He was responding to a comment board vice chairwoman Vickie B. Turner read from a resident who was concerned that nothing was divulged to the public about the contract.
“I am committed to the comprehensive master plan and the need for it,” Turner said. “I really, really appreciate your honest answer. I do. I may not totally agree with it, but I really do appreciate that honesty. I believe just because that’s the way we’ve done it in the past doesn’t mean we continue it.”
In February, the school board approved plans for several immediate moves to alleviate overcrowding, including moving the popular Kittredge Magnet School from its Brookhaven site to an empty school building on North Druid Hills Road in Atlanta.
Parents spoke out against the plan, saying they were not consulted enough by district officials for the initial presentation to the school board in January.

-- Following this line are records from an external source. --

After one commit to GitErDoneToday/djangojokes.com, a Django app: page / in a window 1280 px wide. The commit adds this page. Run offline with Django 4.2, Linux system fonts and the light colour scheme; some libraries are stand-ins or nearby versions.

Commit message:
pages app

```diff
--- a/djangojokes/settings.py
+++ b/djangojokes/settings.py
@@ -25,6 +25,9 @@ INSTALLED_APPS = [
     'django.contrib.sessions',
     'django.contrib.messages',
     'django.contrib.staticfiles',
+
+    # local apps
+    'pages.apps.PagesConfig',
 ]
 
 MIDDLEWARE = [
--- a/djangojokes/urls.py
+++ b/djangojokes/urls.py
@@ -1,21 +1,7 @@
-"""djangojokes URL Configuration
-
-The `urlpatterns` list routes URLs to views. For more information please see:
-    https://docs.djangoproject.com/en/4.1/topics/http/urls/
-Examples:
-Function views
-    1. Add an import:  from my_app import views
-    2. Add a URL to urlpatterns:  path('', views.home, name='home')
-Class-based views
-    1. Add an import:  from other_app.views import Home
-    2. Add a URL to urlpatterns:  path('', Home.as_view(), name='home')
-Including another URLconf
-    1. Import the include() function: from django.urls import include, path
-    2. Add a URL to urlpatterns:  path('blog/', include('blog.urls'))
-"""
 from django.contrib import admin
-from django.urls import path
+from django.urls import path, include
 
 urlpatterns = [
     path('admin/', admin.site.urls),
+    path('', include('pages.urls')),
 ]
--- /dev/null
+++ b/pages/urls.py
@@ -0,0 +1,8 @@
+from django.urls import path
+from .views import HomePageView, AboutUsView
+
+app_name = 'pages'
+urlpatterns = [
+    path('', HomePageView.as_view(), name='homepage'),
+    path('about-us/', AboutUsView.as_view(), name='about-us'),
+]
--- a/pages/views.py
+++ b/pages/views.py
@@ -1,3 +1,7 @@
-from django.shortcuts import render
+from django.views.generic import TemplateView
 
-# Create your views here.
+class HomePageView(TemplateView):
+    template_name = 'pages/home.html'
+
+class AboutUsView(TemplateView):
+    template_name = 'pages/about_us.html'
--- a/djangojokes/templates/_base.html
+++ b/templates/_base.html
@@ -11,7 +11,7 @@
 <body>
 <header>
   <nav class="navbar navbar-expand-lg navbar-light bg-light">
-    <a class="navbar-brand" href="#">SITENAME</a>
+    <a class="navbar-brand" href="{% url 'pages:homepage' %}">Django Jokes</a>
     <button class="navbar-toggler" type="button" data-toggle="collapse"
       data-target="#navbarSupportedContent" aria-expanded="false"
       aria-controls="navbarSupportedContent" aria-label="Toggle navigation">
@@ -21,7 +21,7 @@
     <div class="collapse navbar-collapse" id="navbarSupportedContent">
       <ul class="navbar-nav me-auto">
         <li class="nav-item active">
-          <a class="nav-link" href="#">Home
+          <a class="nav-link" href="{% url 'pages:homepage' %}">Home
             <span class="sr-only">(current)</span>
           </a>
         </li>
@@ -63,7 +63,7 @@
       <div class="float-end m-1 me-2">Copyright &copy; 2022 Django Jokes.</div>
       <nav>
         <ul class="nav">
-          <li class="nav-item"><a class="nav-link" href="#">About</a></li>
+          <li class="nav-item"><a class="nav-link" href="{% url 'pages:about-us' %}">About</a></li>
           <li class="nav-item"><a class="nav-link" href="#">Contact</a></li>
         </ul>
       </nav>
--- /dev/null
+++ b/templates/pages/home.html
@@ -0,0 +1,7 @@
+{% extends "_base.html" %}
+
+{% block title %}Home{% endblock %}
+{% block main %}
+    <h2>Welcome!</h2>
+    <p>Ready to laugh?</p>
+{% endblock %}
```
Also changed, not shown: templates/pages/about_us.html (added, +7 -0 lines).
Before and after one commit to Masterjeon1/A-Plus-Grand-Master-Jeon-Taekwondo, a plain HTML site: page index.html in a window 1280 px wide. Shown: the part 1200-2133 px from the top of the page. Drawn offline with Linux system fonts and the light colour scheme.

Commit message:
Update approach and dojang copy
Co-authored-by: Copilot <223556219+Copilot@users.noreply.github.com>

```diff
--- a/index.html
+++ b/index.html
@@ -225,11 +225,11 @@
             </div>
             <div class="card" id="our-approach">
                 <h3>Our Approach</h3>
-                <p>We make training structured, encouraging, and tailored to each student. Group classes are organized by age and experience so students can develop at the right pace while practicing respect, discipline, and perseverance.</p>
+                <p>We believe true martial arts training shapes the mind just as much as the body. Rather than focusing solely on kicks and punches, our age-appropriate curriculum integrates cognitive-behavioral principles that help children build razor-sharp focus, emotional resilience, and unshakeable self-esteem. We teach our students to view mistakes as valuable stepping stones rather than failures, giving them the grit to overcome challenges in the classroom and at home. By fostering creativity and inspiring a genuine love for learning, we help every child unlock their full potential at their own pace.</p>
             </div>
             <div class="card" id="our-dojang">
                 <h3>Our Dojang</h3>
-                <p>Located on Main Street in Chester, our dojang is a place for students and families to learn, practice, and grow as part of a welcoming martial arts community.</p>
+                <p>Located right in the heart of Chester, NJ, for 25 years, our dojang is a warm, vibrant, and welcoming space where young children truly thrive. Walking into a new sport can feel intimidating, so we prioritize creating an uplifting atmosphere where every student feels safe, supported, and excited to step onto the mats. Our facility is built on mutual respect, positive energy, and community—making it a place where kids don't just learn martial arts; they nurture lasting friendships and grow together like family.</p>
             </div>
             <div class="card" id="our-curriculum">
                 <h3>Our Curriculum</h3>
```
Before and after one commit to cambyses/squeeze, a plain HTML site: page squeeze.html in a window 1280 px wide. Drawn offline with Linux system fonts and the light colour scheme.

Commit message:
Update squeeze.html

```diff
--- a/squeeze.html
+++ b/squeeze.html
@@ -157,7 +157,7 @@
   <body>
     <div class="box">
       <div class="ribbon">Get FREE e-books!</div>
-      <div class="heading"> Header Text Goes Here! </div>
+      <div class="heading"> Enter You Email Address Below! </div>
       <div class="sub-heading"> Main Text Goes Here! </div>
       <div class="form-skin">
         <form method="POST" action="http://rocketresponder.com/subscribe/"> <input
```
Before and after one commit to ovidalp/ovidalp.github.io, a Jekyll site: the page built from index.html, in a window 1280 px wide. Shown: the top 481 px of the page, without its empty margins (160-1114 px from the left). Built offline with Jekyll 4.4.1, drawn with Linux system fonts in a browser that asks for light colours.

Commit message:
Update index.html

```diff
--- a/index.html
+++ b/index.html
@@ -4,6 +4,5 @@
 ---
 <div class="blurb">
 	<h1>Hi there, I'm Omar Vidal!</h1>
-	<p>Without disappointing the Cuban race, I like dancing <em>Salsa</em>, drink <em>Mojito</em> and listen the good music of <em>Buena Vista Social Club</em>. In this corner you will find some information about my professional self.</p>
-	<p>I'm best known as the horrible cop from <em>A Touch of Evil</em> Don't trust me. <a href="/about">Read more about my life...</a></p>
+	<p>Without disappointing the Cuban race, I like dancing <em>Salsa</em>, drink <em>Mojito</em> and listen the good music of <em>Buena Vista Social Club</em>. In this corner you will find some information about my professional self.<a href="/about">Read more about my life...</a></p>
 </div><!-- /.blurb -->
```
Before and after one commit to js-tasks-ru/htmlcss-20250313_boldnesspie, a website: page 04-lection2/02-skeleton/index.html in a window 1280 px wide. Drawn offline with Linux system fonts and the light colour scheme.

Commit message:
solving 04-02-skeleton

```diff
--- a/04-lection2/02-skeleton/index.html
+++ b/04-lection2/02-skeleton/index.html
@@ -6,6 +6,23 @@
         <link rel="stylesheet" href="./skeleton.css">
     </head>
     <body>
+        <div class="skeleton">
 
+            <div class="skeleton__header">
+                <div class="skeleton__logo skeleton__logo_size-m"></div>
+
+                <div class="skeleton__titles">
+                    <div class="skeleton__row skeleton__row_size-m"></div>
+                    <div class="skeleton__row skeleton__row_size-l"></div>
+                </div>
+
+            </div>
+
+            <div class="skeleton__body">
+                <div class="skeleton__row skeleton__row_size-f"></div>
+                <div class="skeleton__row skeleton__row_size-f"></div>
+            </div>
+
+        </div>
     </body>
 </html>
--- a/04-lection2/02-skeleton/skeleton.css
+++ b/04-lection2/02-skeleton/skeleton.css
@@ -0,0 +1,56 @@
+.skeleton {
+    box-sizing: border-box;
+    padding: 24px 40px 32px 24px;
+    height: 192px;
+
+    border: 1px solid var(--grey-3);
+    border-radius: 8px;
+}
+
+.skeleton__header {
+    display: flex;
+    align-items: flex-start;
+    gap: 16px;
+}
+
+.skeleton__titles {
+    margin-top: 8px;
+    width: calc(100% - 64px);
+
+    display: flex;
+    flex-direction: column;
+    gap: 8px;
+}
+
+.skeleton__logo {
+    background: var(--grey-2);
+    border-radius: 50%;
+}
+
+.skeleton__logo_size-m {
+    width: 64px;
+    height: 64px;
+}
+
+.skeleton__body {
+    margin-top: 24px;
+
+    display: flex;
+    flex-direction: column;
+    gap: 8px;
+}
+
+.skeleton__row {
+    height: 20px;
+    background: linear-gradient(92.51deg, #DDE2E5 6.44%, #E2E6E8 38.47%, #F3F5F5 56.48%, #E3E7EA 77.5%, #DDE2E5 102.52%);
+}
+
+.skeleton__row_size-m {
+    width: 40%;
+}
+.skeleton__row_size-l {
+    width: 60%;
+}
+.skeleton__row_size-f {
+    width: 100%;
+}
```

While the coronavirus is forcing DeKalb to begin the school year virtually, plans are being made to bring students back for face-to-face instruction, Superintendent Cheryl Watson-Harris said. Alleviating overcrowding is still a priority for the district, which could see students soon return to campuses.
Maloof said Monday the item was posted as an agenda item with no content. Information available online Wednesday shows the score sheet the district used with several companies considered for the contract, as well as the official request for proposals and a timeline for the process.
Board member Joyce Morley suggested a disclaimer be used to inform the public why documents may not appear.
“I appreciate your honesty now, but be honest from the beginning,” board member Joyce Morley told Maloof during Monday’s meeting. “The taxpayers have a right to know. Committing something by a matter of omission is the commission of something that may not look right.”
Not including documents available to the public through the state’s Open Records Act “undermines the spirit of access law,” said Jonathan Peters, an expert on Georgia’s Open Records Act.
“These access laws are grounded in political theory,” said Peters, a media law professor at the University of Georgia. Because our government is based on the will of the people, citizens need to know what the government is doing.”